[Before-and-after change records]
*** Block opens ***
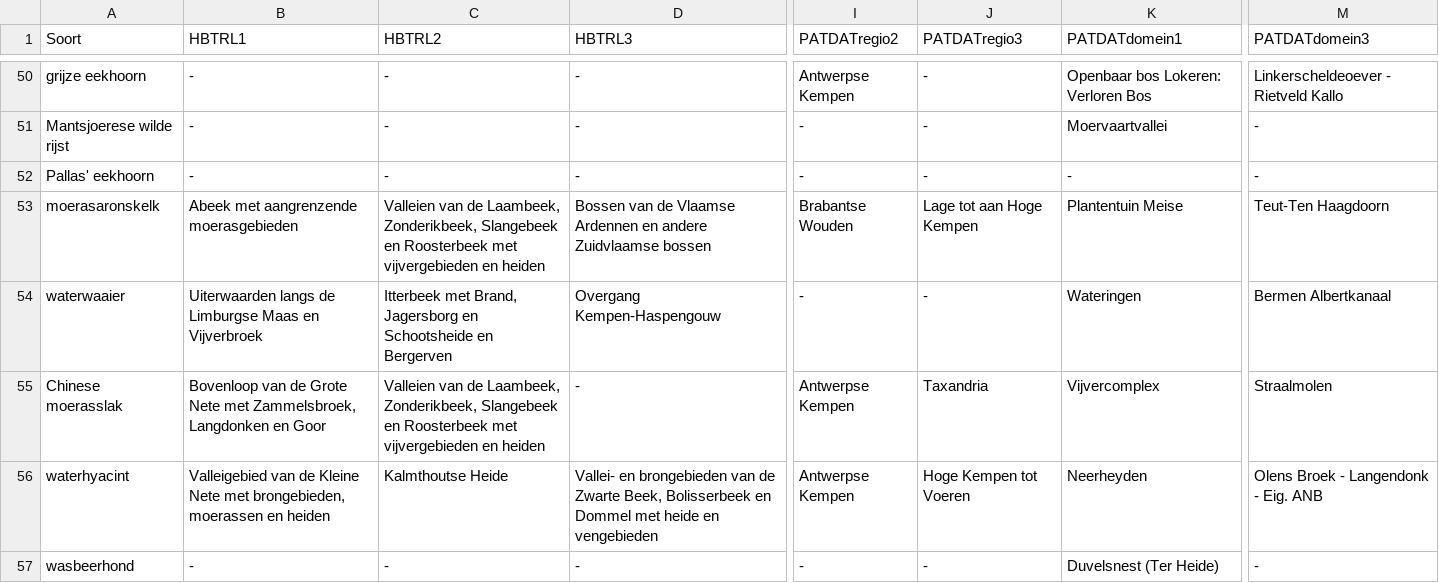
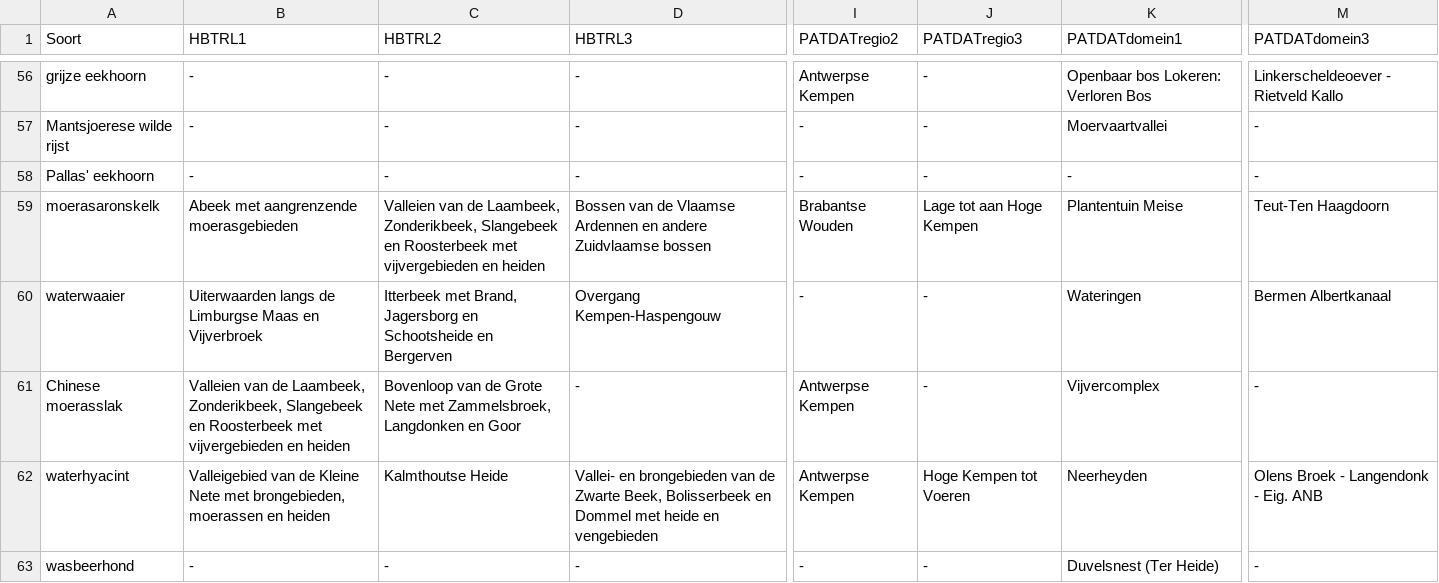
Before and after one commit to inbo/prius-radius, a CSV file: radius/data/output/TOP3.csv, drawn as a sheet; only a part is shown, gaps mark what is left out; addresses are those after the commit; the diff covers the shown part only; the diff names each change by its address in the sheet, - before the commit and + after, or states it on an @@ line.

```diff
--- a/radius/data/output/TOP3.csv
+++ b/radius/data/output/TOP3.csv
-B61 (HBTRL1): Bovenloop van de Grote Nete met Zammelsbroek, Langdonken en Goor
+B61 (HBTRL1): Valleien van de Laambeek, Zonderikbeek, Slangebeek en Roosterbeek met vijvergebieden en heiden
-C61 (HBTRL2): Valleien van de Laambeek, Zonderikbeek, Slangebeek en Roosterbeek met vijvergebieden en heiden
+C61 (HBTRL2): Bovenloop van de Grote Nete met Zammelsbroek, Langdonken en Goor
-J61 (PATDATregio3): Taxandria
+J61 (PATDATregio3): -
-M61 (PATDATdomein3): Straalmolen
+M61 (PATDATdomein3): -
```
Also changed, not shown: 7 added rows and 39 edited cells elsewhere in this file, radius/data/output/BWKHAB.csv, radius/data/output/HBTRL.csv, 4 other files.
*** Block closes ***
● Instructions for the task:
If any image appears in the entries, omit it and return the rest verbatim.

● Written response:
Before and after one commit to inbo/prius-radius, a CSV file: radius/data/output/TOP3.csv, drawn as a sheet; only a part is shown, gaps mark what is left out; addresses are those after the commit; the diff covers the shown part only; the diff names each change by its address in the sheet, - before the commit and + after, or states it on an @@ line.

```diff
--- a/radius/data/output/TOP3.csv
+++ b/radius/data/output/TOP3.csv
-B61 (HBTRL1): Bovenloop van de Grote Nete met Zammelsbroek, Langdonken en Goor
+B61 (HBTRL1): Valleien van de Laambeek, Zonderikbeek, Slangebeek en Roosterbeek met vijvergebieden en heiden
-C61 (HBTRL2): Valleien van de Laambeek, Zonderikbeek, Slangebeek en Roosterbeek met vijvergebieden en heiden
+C61 (HBTRL2): Bovenloop van de Grote Nete met Zammelsbroek, Langdonken en Goor
-J61 (PATDATregio3): Taxandria
+J61 (PATDATregio3): -
-M61 (PATDATdomein3): Straalmolen
+M61 (PATDATdomein3): -
```
Also changed, not shown: 7 added rows and 39 edited cells elsewhere in this file, radius/data/output/BWKHAB.csv, radius/data/output/HBTRL.csv, 4 other files.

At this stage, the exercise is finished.